* Task brief: Return the records as they stand. No picture is to be included.

Segment Start: Given information

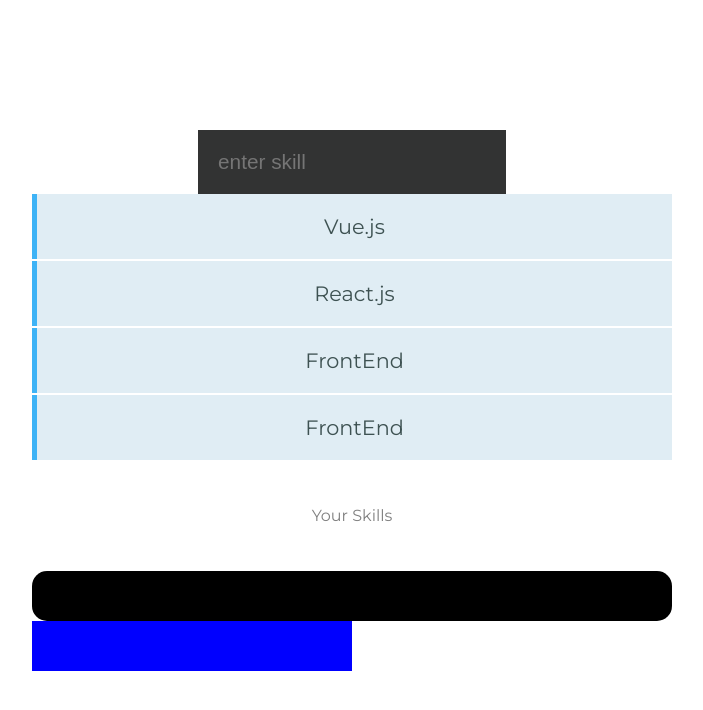
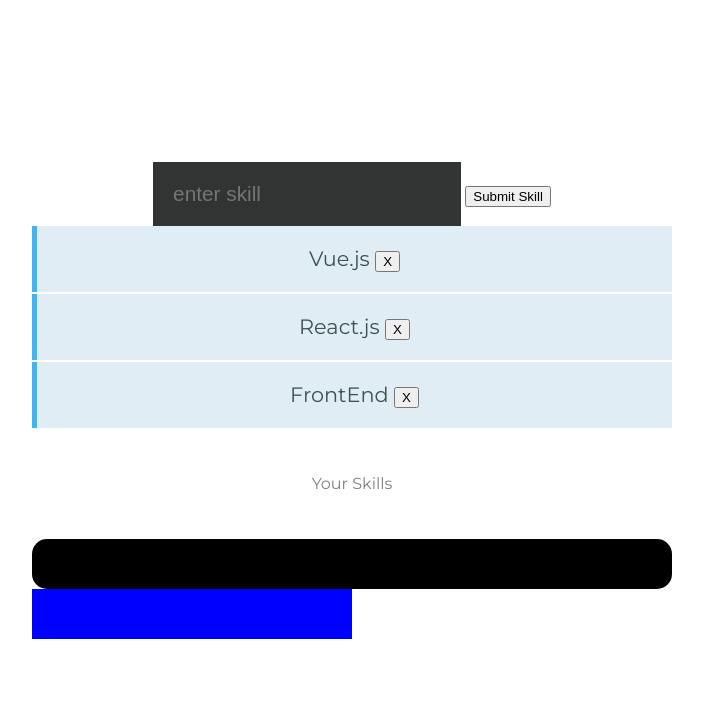
Before and after one commit to Yosh23/skilling_up_with_Vue, a Vue app: page / in a window 1280 px wide. Shown: the top 710 px of the page, without its empty margins (288-991 px from the left). Built offline with nearby package versions, Linux system fonts and the light colour scheme.

Commit message:
delete skill

```diff
--- a/src/components/Skills.vue
+++ b/src/components/Skills.vue
@@ -5,10 +5,15 @@
       <!-- looks like v-model is letting me access my data object and directly change the skill key -->
       <input type="text" placeholder="enter skill" v-model="skill">
       {{ skill }}
+     <button type="submit">Submit Skill</button>
       </form>
 
       <ul class="list">
-        <li v-for="(data, index) in skills" :key='index'>{{ data.skill }}</li>
+        <li v-for="(data, index) in skills" :key='index'>{{ data.skill }}
+           <!-- putting the button inside my list allows me to access my index of my skills data which is why we are seeing it delete -->
+           <button @click="deleteSkill(index)">X</button>
+
+        </li>
       </ul>
       <p>Your Skills</p>
 
@@ -37,7 +42,6 @@
         { "skill": "Vue.js"},
         { "skill": "React.js"},
         { "skill": "FrontEnd"},
-        { "skill": "FrontEnd"}
       ],
       // I linked to this object with the v-bind on line 7
       // these are acting like a list of classes.
@@ -59,11 +63,19 @@
       this.skills.push({skill: this.skill})
       // when submitted we then are setting skill back to an empty string
       this.skill = '';
+    },
+    // honestly not entirely how this is working like why isn't it deleting what ever is a index one of the array
+    // also what is the difference of this method
+    // deleteSkill: function(index) {
+    //   this.skills.splice(index, 1);
+    // } vs this one
+    deleteSkill(index) {
+      this.skills.splice(index,1);
     }
   }
 }
 </script>
 
-<!-- Add "scoped" attribute to limit CSS to this component only -->
+<!-- when you add the  "scoped" attribute you limit CSS to this component only -->
 <style src="../css/Skills.css" scoped>
 </style>
```
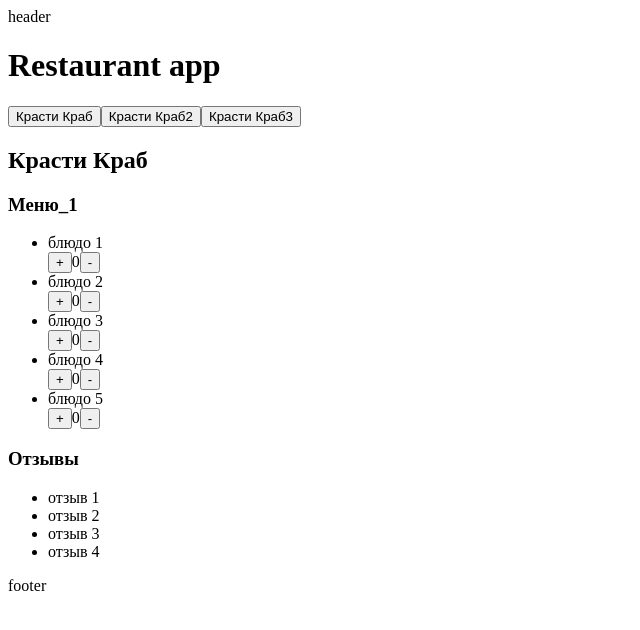
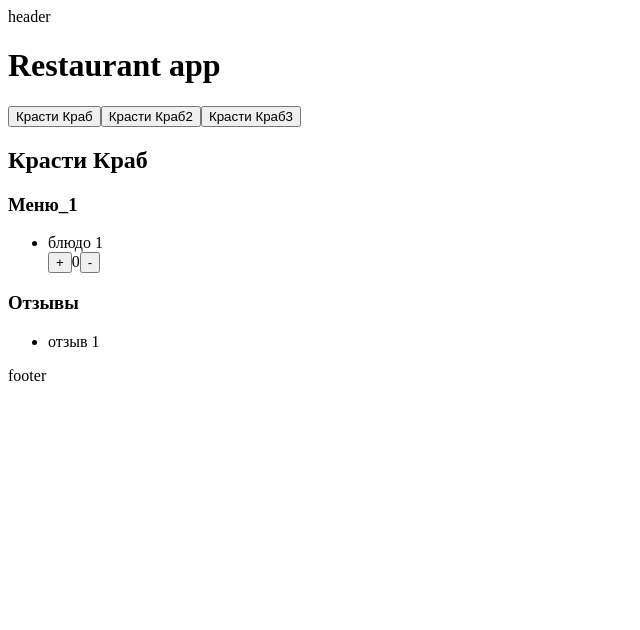
Before and after one commit to Vankir94/vite, a React (Vite) app: page / in a window 1280 px wide. Shown: the top 630 px of the page, without its empty margins (0-640 px from the left). Built offline with nearby package versions, Linux system fonts and the light colour scheme.

Commit message:
second homework

```diff
--- a/src/components/app/App.jsx
+++ b/src/components/app/App.jsx
@@ -1,12 +1,14 @@
 import {Layout} from "../layout/Layout";
-import {Tab} from "../tab/Tab";
+import {Tabs} from "../tabs/Tabs.jsx";
+import MY_RESTAURANTS from "../../materials/mock.js";
+import React from "react";
 
 export const App = ({title}) => {
     return (
         <Layout>
             <div>
                 <h1>{title}</h1>
-                <Tab />
+                <Tabs restaurants={MY_RESTAURANTS} />
             </div>
         </Layout>
     );
--- a/src/components/item/Item.jsx
+++ b/src/components/item/Item.jsx
@@ -5,7 +5,7 @@ export function Item({itemText , isCount}) {
     return (
         <>
             <li>{itemText}</li>
-            {isCount && <Count/>}
+            {isCount && <Count />}
         </>
     );
 };
--- a/src/components/list/List.jsx
+++ b/src/components/list/List.jsx
@@ -11,7 +11,7 @@ export function List({listName, list, isCount}) {
                 <>
                     <h3>{listName}</h3>
                     <ul>
-                        {list.map(dish => <Item itemText={dish} isCount={isCount}/>)}
+                        {list.map((dish, i) => <Item key={i} itemText={dish} isCount={isCount} />)}
                     </ul>
                 </>
             )}
--- a/src/components/tab/Tab.jsx
+++ /dev/null
@@ -1,30 +0,0 @@
-import React from "react";
-import MY_RESTAURANTS from "../../materials/mock.js";
-import {useTab} from "./use-tab.js";
-import {Restaurant} from "../restaurant/Restaurant.jsx";
-
-export function Tab() {
-    const {activeTab, handleTabClick} = useTab();
-    return (
-        <div>
-            {MY_RESTAURANTS.map(e => <button onClick={() => handleTabClick(e.id)}>{e.name}</button>)}
-            <>
-                {MY_RESTAURANTS.map((
-                    {
-                        name,
-                        menuName,
-                        listOfDishes,
-                        reviewName,
-                        listOfReviews,
-                        id
-                    }
-                ) => activeTab === id && <Restaurant id={id}
-                                                     name={name}
-                                                     menuName={menuName}
-                                                     listOfDishes={listOfDishes}
-                                                     reviewName={reviewName}
-                                                     listOfReviews={listOfReviews}/>)}
-            </>
-        </div>
-    );
-};
--- a/src/components/tab/use-tab.js
+++ /dev/null
@@ -1,19 +0,0 @@
-import {useState, useCallback} from "react";
-import MY_RESTAURANTS from "../../materials/mock.js";
-
-export const useTab = () => {
-    const [activeTab, setActiveTab]  = useState(MY_RESTAURANTS[0].id);
-
-    const handleTabClick = useCallback(id => {
-        setActiveTab(currentId => {
-            if (currentId === id) {
-                return currentId;
-            }
-            return id;
-        })
-    }, [activeTab]);
-    return {
-        activeTab,
-        handleTabClick
-    };
-}
--- /dev/null
+++ b/src/components/tabs/Tabs.jsx
@@ -0,0 +1,20 @@
+import React from "react";
+import MY_RESTAURANTS from "../../materials/mock.js";
+import {useActiveTab} from "./use-active-tab.js";
+import {Restaurant} from "../restaurant/Restaurant.jsx";
+
+export function Tabs({restaurants}) {
+    const {activeTab, handleTabClick} = useActiveTab(restaurants);
+    const activeRestaurant = restaurants.find(r => r.id === activeTab);
+
+    return (
+        <div>
+            {restaurants.map(rest => (
+                <button onClick={() => handleTabClick(rest.id)}>{rest.name}</button>
+            ))}
+            {activeRestaurant && (
+                <Restaurant {...activeRestaurant} key={activeTab} />
+            )}
+        </div>
+    );
+};
--- /dev/null
+++ b/src/components/tabs/use-active-tab.js
@@ -0,0 +1,12 @@
+import {useState} from "react";
+
+export const useActiveTab = restaurants => {
+    const [activeTab, setActiveTab] = useState(restaurants?.[0]?.id ?? 0);
+
+    const handleTabClick = id => setActiveTab(currentId => currentId === id ? currentId:  id);
+
+    return {
+        activeTab,
+        handleTabClick
+    };
+}
--- a/src/materials/mock.js
+++ b/src/materials/mock.js
@@ -6,16 +6,9 @@ const MY_RESTAURANTS = [
         reviewName: 'Отзывы',
         listOfDishes: [
             'блюдо 1',
-            'блюдо 2',
-            'блюдо 3',
-            'блюдо 4',
-            'блюдо 5',
         ],
         listOfReviews: [
             'отзыв 1',
-            'отзыв 2',
-            'отзыв 3',
-            'отзыв 4',
         ]
     },
     {
@@ -26,15 +19,10 @@ const MY_RESTAURANTS = [
         listOfDishes: [
             'блюдо 1',
             'блюдо 2',
-            'блюдо 3',
-            'блюдо 4',
-            'блюдо 5',
         ],
         listOfReviews: [
             'отзыв 1',
             'отзыв 2',
-            'отзыв 3',
-            'отзыв 4',
         ]
     },
     {
```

Segment End: Given information

* Exercise answer:
Before and after one commit to Yosh23/skilling_up_with_Vue, a Vue app: page / in a window 1280 px wide. Shown: the top 710 px of the page, without its empty margins (288-991 px from the left). Built offline with nearby package versions, Linux system fonts and the light colour scheme.

Commit message:
delete skill

```diff
--- a/src/components/Skills.vue
+++ b/src/components/Skills.vue
@@ -5,10 +5,15 @@
       <!-- looks like v-model is letting me access my data object and directly change the skill key -->
       <input type="text" placeholder="enter skill" v-model="skill">
       {{ skill }}
+     <button type="submit">Submit Skill</button>
       </form>
 
       <ul class="list">
-        <li v-for="(data, index) in skills" :key='index'>{{ data.skill }}</li>
+        <li v-for="(data, index) in skills" :key='index'>{{ data.skill }}
+           <!-- putting the button inside my list allows me to access my index of my skills data which is why we are seeing it delete -->
+           <button @click="deleteSkill(index)">X</button>
+
+        </li>
       </ul>
       <p>Your Skills</p>
 
@@ -37,7 +42,6 @@
         { "skill": "Vue.js"},
         { "skill": "React.js"},
         { "skill": "FrontEnd"},
-        { "skill": "FrontEnd"}
       ],
       // I linked to this object with the v-bind on line 7
       // these are acting like a list of classes.
@@ -59,11 +63,19 @@
       this.skills.push({skill: this.skill})
       // when submitted we then are setting skill back to an empty string
       this.skill = '';
+    },
+    // honestly not entirely how this is working like why isn't it deleting what ever is a index one of the array
+    // also what is the difference of this method
+    // deleteSkill: function(index) {
+    //   this.skills.splice(index, 1);
+    // } vs this one
+    deleteSkill(index) {
+      this.skills.splice(index,1);
     }
   }
 }
 </script>
 
-<!-- Add "scoped" attribute to limit CSS to this component only -->
+<!-- when you add the  "scoped" attribute you limit CSS to this component only -->
 <style src="../css/Skills.css" scoped>
 </style>
```
Before and after one commit to Vankir94/vite, a React (Vite) app: page / in a window 1280 px wide. Shown: the top 630 px of the page, without its empty margins (0-640 px from the left). Built offline with nearby package versions, Linux system fonts and the light colour scheme.

Commit message:
second homework

```diff
--- a/src/components/app/App.jsx
+++ b/src/components/app/App.jsx
@@ -1,12 +1,14 @@
 import {Layout} from "../layout/Layout";
-import {Tab} from "../tab/Tab";
+import {Tabs} from "../tabs/Tabs.jsx";
+import MY_RESTAURANTS from "../../materials/mock.js";
+import React from "react";
 
 export const App = ({title}) => {
     return (
         <Layout>
             <div>
                 <h1>{title}</h1>
-                <Tab />
+                <Tabs restaurants={MY_RESTAURANTS} />
             </div>
         </Layout>
     );
--- a/src/components/item/Item.jsx
+++ b/src/components/item/Item.jsx
@@ -5,7 +5,7 @@ export function Item({itemText , isCount}) {
     return (
         <>
             <li>{itemText}</li>
-            {isCount && <Count/>}
+            {isCount && <Count />}
         </>
     );
 };
--- a/src/components/list/List.jsx
+++ b/src/components/list/List.jsx
@@ -11,7 +11,7 @@ export function List({listName, list, isCount}) {
                 <>
                     <h3>{listName}</h3>
                     <ul>
-                        {list.map(dish => <Item itemText={dish} isCount={isCount}/>)}
+                        {list.map((dish, i) => <Item key={i} itemText={dish} isCount={isCount} />)}
                     </ul>
                 </>
             )}
--- a/src/components/tab/Tab.jsx
+++ /dev/null
@@ -1,30 +0,0 @@
-import React from "react";
-import MY_RESTAURANTS from "../../materials/mock.js";
-import {useTab} from "./use-tab.js";
-import {Restaurant} from "../restaurant/Restaurant.jsx";
-
-export function Tab() {
-    const {activeTab, handleTabClick} = useTab();
-    return (
-        <div>
-            {MY_RESTAURANTS.map(e => <button onClick={() => handleTabClick(e.id)}>{e.name}</button>)}
-            <>
-                {MY_RESTAURANTS.map((
-                    {
-                        name,
-                        menuName,
-                        listOfDishes,
-                        reviewName,
-                        listOfReviews,
-                        id
-                    }
-                ) => activeTab === id && <Restaurant id={id}
-                                                     name={name}
-                                                     menuName={menuName}
-                                                     listOfDishes={listOfDishes}
-                                                     reviewName={reviewName}
-                                                     listOfReviews={listOfReviews}/>)}
-            </>
-        </div>
-    );
-};
--- a/src/components/tab/use-tab.js
+++ /dev/null
@@ -1,19 +0,0 @@
-import {useState, useCallback} from "react";
-import MY_RESTAURANTS from "../../materials/mock.js";
-
-export const useTab = () => {
-    const [activeTab, setActiveTab]  = useState(MY_RESTAURANTS[0].id);
-
-    const handleTabClick = useCallback(id => {
-        setActiveTab(currentId => {
-            if (currentId === id) {
-                return currentId;
-            }
-            return id;
-        })
-    }, [activeTab]);
-    return {
-        activeTab,
-        handleTabClick
-    };
-}
--- /dev/null
+++ b/src/components/tabs/Tabs.jsx
@@ -0,0 +1,20 @@
+import React from "react";
+import MY_RESTAURANTS from "../../materials/mock.js";
+import {useActiveTab} from "./use-active-tab.js";
+import {Restaurant} from "../restaurant/Restaurant.jsx";
+
+export function Tabs({restaurants}) {
+    const {activeTab, handleTabClick} = useActiveTab(restaurants);
+    const activeRestaurant = restaurants.find(r => r.id === activeTab);
+
+    return (
+        <div>
+            {restaurants.map(rest => (
+                <button onClick={() => handleTabClick(rest.id)}>{rest.name}</button>
+            ))}
+            {activeRestaurant && (
+                <Restaurant {...activeRestaurant} key={activeTab} />
+            )}
+        </div>
+    );
+};
--- /dev/null
+++ b/src/components/tabs/use-active-tab.js
@@ -0,0 +1,12 @@
+import {useState} from "react";
+
+export const useActiveTab = restaurants => {
+    const [activeTab, setActiveTab] = useState(restaurants?.[0]?.id ?? 0);
+
+    const handleTabClick = id => setActiveTab(currentId => currentId === id ? currentId:  id);
+
+    return {
+        activeTab,
+        handleTabClick
+    };
+}
--- a/src/materials/mock.js
+++ b/src/materials/mock.js
@@ -6,16 +6,9 @@ const MY_RESTAURANTS = [
         reviewName: 'Отзывы',
         listOfDishes: [
             'блюдо 1',
-            'блюдо 2',
-            'блюдо 3',
-            'блюдо 4',
-            'блюдо 5',
         ],
         listOfReviews: [
             'отзыв 1',
-            'отзыв 2',
-            'отзыв 3',
-            'отзыв 4',
         ]
     },
     {
@@ -26,15 +19,10 @@ const MY_RESTAURANTS = [
         listOfDishes: [
             'блюдо 1',
             'блюдо 2',
-            'блюдо 3',
-            'блюдо 4',
-            'блюдо 5',
         ],
         listOfReviews: [
             'отзыв 1',
             'отзыв 2',
-            'отзыв 3',
-            'отзыв 4',
         ]
     },
     {
```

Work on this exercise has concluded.